### Description of the task
Please reproduce the following records exactly as they appear.
[Opening Extracted material section]
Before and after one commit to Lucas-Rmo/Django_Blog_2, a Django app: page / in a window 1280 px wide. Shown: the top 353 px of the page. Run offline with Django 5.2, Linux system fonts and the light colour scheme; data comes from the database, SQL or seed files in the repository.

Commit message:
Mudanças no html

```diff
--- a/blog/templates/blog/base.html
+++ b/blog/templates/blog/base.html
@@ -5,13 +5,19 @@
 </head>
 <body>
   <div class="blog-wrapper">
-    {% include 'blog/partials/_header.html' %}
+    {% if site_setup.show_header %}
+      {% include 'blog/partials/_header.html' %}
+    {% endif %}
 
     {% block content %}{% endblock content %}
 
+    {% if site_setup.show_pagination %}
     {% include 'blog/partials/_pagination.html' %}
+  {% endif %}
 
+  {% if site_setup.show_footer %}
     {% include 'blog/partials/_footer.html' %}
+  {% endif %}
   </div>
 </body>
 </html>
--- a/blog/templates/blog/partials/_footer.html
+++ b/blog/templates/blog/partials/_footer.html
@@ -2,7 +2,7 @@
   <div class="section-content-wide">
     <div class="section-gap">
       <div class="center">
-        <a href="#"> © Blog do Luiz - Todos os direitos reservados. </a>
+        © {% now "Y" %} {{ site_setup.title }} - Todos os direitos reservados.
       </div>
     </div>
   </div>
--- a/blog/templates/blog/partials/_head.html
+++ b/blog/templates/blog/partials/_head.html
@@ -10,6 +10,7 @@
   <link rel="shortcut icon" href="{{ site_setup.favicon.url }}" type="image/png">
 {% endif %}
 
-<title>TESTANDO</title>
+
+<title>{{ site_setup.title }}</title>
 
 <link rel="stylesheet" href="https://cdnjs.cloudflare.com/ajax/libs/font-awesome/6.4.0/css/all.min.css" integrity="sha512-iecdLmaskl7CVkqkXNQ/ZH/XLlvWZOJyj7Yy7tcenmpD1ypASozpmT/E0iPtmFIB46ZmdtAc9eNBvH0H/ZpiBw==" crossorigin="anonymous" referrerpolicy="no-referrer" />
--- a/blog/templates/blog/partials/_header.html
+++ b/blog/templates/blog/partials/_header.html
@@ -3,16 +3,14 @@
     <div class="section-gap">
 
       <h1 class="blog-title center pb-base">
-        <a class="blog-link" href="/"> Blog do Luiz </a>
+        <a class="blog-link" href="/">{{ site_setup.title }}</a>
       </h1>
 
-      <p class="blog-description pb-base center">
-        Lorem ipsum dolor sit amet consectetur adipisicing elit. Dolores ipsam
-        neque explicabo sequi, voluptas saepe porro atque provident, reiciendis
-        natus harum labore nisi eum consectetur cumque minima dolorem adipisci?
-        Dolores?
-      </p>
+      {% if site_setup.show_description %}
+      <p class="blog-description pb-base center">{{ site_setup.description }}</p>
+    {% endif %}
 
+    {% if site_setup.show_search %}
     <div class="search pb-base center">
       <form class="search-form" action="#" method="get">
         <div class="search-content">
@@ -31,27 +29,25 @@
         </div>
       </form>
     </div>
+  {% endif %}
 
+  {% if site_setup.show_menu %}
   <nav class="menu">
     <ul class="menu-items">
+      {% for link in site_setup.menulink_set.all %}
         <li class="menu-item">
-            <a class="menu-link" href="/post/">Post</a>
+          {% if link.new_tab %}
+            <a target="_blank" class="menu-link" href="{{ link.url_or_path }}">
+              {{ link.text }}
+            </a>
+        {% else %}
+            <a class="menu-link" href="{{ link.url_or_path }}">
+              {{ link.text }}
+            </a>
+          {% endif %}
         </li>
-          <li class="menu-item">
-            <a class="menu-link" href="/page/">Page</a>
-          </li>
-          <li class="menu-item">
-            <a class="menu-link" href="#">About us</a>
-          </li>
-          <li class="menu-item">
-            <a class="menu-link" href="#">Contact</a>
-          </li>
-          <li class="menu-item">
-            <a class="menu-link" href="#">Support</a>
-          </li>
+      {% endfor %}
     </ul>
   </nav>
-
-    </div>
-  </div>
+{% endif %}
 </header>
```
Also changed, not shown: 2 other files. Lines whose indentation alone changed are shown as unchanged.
[Closing Extracted material section]
### Result of the exercise
Before and after one commit to Lucas-Rmo/Django_Blog_2, a Django app: page / in a window 1280 px wide. Shown: the top 353 px of the page. Run offline with Django 5.2, Linux system fonts and the light colour scheme; data comes from the database, SQL or seed files in the repository.

Commit message:
Mudanças no html

```diff
--- a/blog/templates/blog/base.html
+++ b/blog/templates/blog/base.html
@@ -5,13 +5,19 @@
 </head>
 <body>
   <div class="blog-wrapper">
-    {% include 'blog/partials/_header.html' %}
+    {% if site_setup.show_header %}
+      {% include 'blog/partials/_header.html' %}
+    {% endif %}
 
     {% block content %}{% endblock content %}
 
+    {% if site_setup.show_pagination %}
     {% include 'blog/partials/_pagination.html' %}
+  {% endif %}
 
+  {% if site_setup.show_footer %}
     {% include 'blog/partials/_footer.html' %}
+  {% endif %}
   </div>
 </body>
 </html>
--- a/blog/templates/blog/partials/_footer.html
+++ b/blog/templates/blog/partials/_footer.html
@@ -2,7 +2,7 @@
   <div class="section-content-wide">
     <div class="section-gap">
       <div class="center">
-        <a href="#"> © Blog do Luiz - Todos os direitos reservados. </a>
+        © {% now "Y" %} {{ site_setup.title }} - Todos os direitos reservados.
       </div>
     </div>
   </div>
--- a/blog/templates/blog/partials/_head.html
+++ b/blog/templates/blog/partials/_head.html
@@ -10,6 +10,7 @@
   <link rel="shortcut icon" href="{{ site_setup.favicon.url }}" type="image/png">
 {% endif %}
 
-<title>TESTANDO</title>
+
+<title>{{ site_setup.title }}</title>
 
 <link rel="stylesheet" href="https://cdnjs.cloudflare.com/ajax/libs/font-awesome/6.4.0/css/all.min.css" integrity="sha512-iecdLmaskl7CVkqkXNQ/ZH/XLlvWZOJyj7Yy7tcenmpD1ypASozpmT/E0iPtmFIB46ZmdtAc9eNBvH0H/ZpiBw==" crossorigin="anonymous" referrerpolicy="no-referrer" />
--- a/blog/templates/blog/partials/_header.html
+++ b/blog/templates/blog/partials/_header.html
@@ -3,16 +3,14 @@
     <div class="section-gap">
 
       <h1 class="blog-title center pb-base">
-        <a class="blog-link" href="/"> Blog do Luiz </a>
+        <a class="blog-link" href="/">{{ site_setup.title }}</a>
       </h1>
 
-      <p class="blog-description pb-base center">
-        Lorem ipsum dolor sit amet consectetur adipisicing elit. Dolores ipsam
-        neque explicabo sequi, voluptas saepe porro atque provident, reiciendis
-        natus harum labore nisi eum consectetur cumque minima dolorem adipisci?
-        Dolores?
-      </p>
+      {% if site_setup.show_description %}
+      <p class="blog-description pb-base center">{{ site_setup.description }}</p>
+    {% endif %}
 
+    {% if site_setup.show_search %}
     <div class="search pb-base center">
       <form class="search-form" action="#" method="get">
         <div class="search-content">
@@ -31,27 +29,25 @@
         </div>
       </form>
     </div>
+  {% endif %}
 
+  {% if site_setup.show_menu %}
   <nav class="menu">
     <ul class="menu-items">
+      {% for link in site_setup.menulink_set.all %}
         <li class="menu-item">
-            <a class="menu-link" href="/post/">Post</a>
+          {% if link.new_tab %}
+            <a target="_blank" class="menu-link" href="{{ link.url_or_path }}">
+              {{ link.text }}
+            </a>
+        {% else %}
+            <a class="menu-link" href="{{ link.url_or_path }}">
+              {{ link.text }}
+            </a>
+          {% endif %}
         </li>
-          <li class="menu-item">
-            <a class="menu-link" href="/page/">Page</a>
-          </li>
-          <li class="menu-item">
-            <a class="menu-link" href="#">About us</a>
-          </li>
-          <li class="menu-item">
-            <a class="menu-link" href="#">Contact</a>
-          </li>
-          <li class="menu-item">
-            <a class="menu-link" href="#">Support</a>
-          </li>
+      {% endfor %}
     </ul>
   </nav>
-
-    </div>
-  </div>
+{% endif %}
 </header>
```
Also changed, not shown: 2 other files. Lines whose indentation alone changed are shown as unchanged.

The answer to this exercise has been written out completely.